“Qualifications and responsibilities of medical directors and supervising physicians, such as training in advanced diagnostic imaging services in a residency program, expertise obtained through experience, or continuing medical education courses.”

In my personal conversations with Joint Commission staff, they informed me that they impose no requirements on who can serve as a medical director. If orthopods, urologists, oncologists, and multispecialty groups can obtain Joint Commission accreditation while designating one of their own physicians-who may have no training or proficiency in imaging-as the medical director, the goal of quality advanced imaging is eroded. Further, and more important, the opportunity for the antimarkup rule’s payment penalties to come into play to retard self-referral is significantly diminished.

My major criticism of the original antimarkup rule was that it imposed no requirements on the physician who “shares the practice” and has general supervision responsibility for the advanced diagnostic tests. One hope for accreditation was that it would make those self-referring physician practices whose medical directors are not qualified face the financial penalties of the antimarkup rules. I’d also hoped that CMS would select accreditation bodies that require qualified physicians to supervise and further require practices to bill using the provider number of the “qualified” supervising physician. Thus, if the qualified supervising physician did not share the practice, the advanced imaging test would be subject to the antimarkup rule’s payment penalties, which are significant. But the antimarkup rule is a toothless tiger if any doctor in the practice, regardless of qualifications, can supervise.

The antimarkup rule can have real teeth that can serve the purpose of improving quality and curtailing unnecessary utilization caused by the profits possible from self-referral. Those teeth can appear if CMS insists that: (1) there be a qualified (proficient) physician to perform the supervisory role for accreditation purposes; and (2) that same physician fill the same role for billing purposes. Medicare should require that the name of the physician who actually performed, or supervised the performance of, a physician service correspond to the physician name and provider identification number appearing on the Medicare 1500 claim form.

CMS must insist on a nexus between the qualified physician who attests to supervising the test for accreditation purposes and the physician who attests to supervising for billing purposes. Otherwise, there is potential fraud in either the accreditation or the billing process. Bottom line, if any member of the practice can supervise and bill for an MRI, CT, or PET scan self-referred to his or her own practice, both the new accreditation requirement and the antimarkup rules have failed.

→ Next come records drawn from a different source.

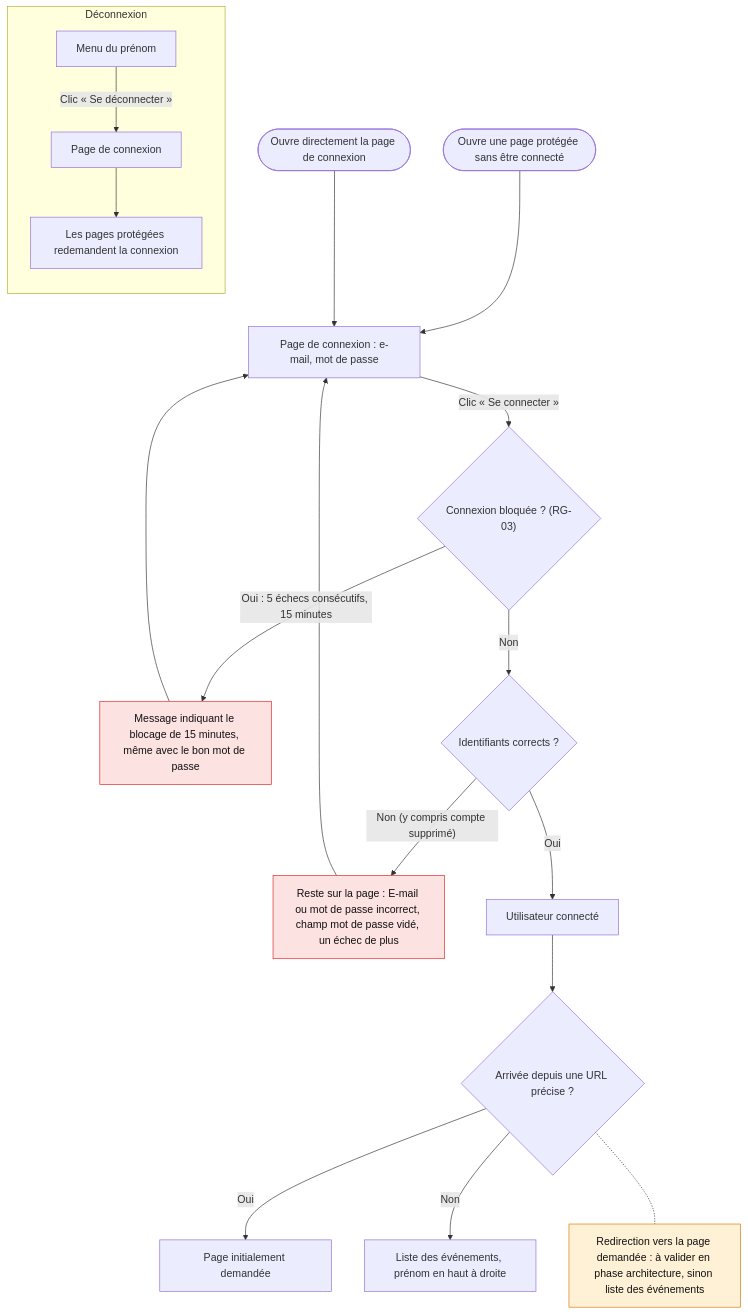
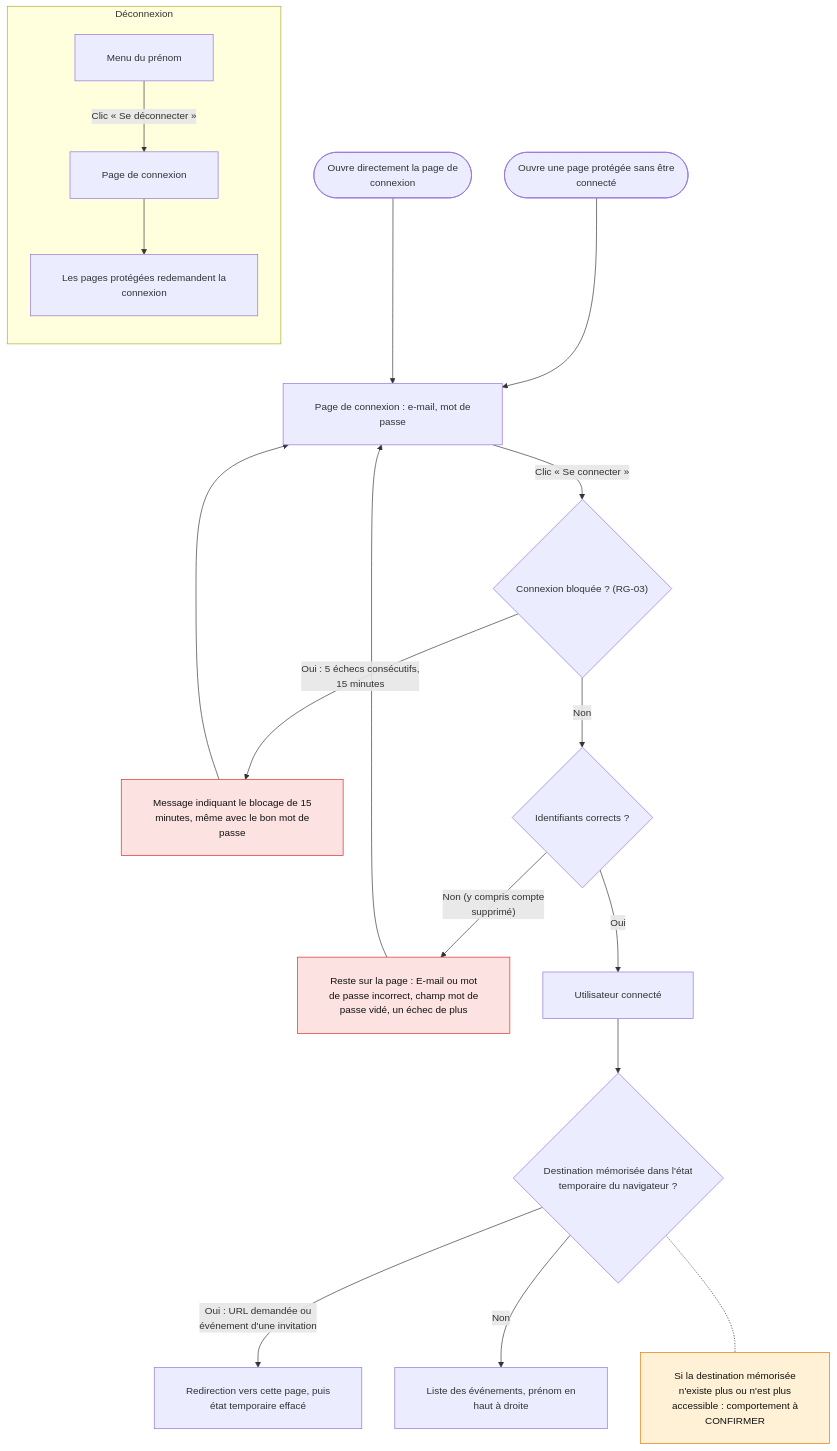
One commit to nathanjouannon/Creno changed the diagram in docs/flows/02-connexion-deconnexion.mmd. Above: the diagram before and after it, drawn with Mermaid. The commit also changed 9 other files, not shown here.

```diff
--- a/docs/flows/02-connexion-deconnexion.mmd
+++ b/docs/flows/02-connexion-deconnexion.mmd
@@ -1,30 +1,33 @@
+%%{init: {"flowchart": {"htmlLabels": true, "wrappingWidth": 360, "padding": 24, "nodeSpacing": 50, "rankSpacing": 60, "curve": "basis"}, "themeVariables": {"fontSize": "15px"}}}%%
 %% Connexion et déconnexion (F-02, RG-03)
 %% Légende : rectangle = écran, stade = action, losange = décision, rouge = erreur / refus, orange = à confirmer
 flowchart TD
     classDef error fill:#fde2e2,stroke:#dc2626,color:#111
     classDef todo fill:#fff1d6,stroke:#d97706,color:#111
 
-    S(["Ouvre une page protégée sans être connecté"]) --> L["Page de connexion : e-mail, mot de passe"]
-    S2(["Ouvre directement la page de connexion"]) --> L
+    S(["Ouvre une page protégée sans être<br/>connecté"]) --> L["Page de connexion : e-mail, mot de<br/>passe"]
+    S2(["Ouvre directement la page de<br/>connexion"]) --> L
 
-    L -->|"Clic « Se connecter »"| C{"Connexion bloquée ? (RG-03)"}
-    C -->|"Oui : 5 échecs consécutifs, 15 minutes"| E1["Message indiquant le blocage de 15 minutes, même avec le bon mot de passe"]:::error
+    L -->|"Clic « Se connecter »"| C{"Connexion bloquée ? (RG-03)"}
+    C -->|"Oui : 5 échecs consécutifs,<br/>15 minutes"| E1["Message indiquant le blocage de 15<br/>minutes, même avec le bon mot de<br/>passe"]:::error
     E1 --> L
-    C -->|"Non"| D{"Identifiants corrects ?"}
-    D -->|"Non (y compris compte supprimé)"| E2["Reste sur la page : E-mail ou mot de passe incorrect, champ mot de passe vidé, un échec de plus"]:::error
+    C -->|"Non"| D{"Identifiants corrects ?"}
+    D -->|"Non (y compris compte<br/>supprimé)"| E2["Reste sur la page : E-mail ou mot<br/>de passe incorrect, champ mot de<br/>passe vidé, un échec de plus"]:::error
     E2 --> L
     D -->|"Oui"| OK["Utilisateur connecté"]
-    OK --> T{"Arrivée depuis une URL précise ?"}
-    T -->|"Oui"| P1["Page initialement demandée"]
-    T -->|"Non"| P2["Liste des événements, prénom en haut à droite"]
+    OK --> T{"Destination mémorisée dans l'état<br/>temporaire du navigateur ?"}
+    T -->|"Oui : URL demandée ou<br/>événement d'une invitation"| P1["Redirection vers cette page, puis<br/>état temporaire effacé"]
+    T -->|"Non"| P2["Liste des événements, prénom en<br/>haut à droite"]
 
-    %% Redirection vers la page demandée : souhaitée « si possible » (décision de l'auteur).
-    %% À défaut, retomber sur la liste des événements, seul comportement écrit dans les user stories.
-    NOTE["Redirection vers la page demandée : à valider en phase architecture, sinon liste des événements"]:::todo
+    %% La destination est mémorisée avant d'arriver sur la page de connexion :
+    %% - URL protégée ouverte sans être connecté (flux 00)
+    %% - événement d'une invitation (flux 01)
+    %% L'état temporaire est une mémoire du navigateur (par exemple un store de type Zustand), choix technique laissé à la phase architecture.
+    NOTE["Si la destination mémorisée<br/>n'existe plus ou n'est plus<br/>accessible : comportement à<br/>CONFIRMER"]:::todo
     T -.- NOTE
 
     subgraph OUT["Déconnexion"]
         direction TB
-        O1["Menu du prénom"] -->|"Clic « Se déconnecter »"| O2["Page de connexion"]
-        O2 --> O3["Les pages protégées redemandent la connexion"]
+        O1["Menu du prénom"] -->|"Clic « Se déconnecter »"| O2["Page de connexion"]
+        O2 --> O3["Les pages protégées redemandent la<br/>connexion"]
     end
```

I so hope that CMS has not created a giant loophole for self-referring physician groups to avoid using board-certified radiologists as their medical directors. I fear it may have.

Mr. Greeson is a partner in the healthcare group of Reed Smith LLP in Falls Church, VA.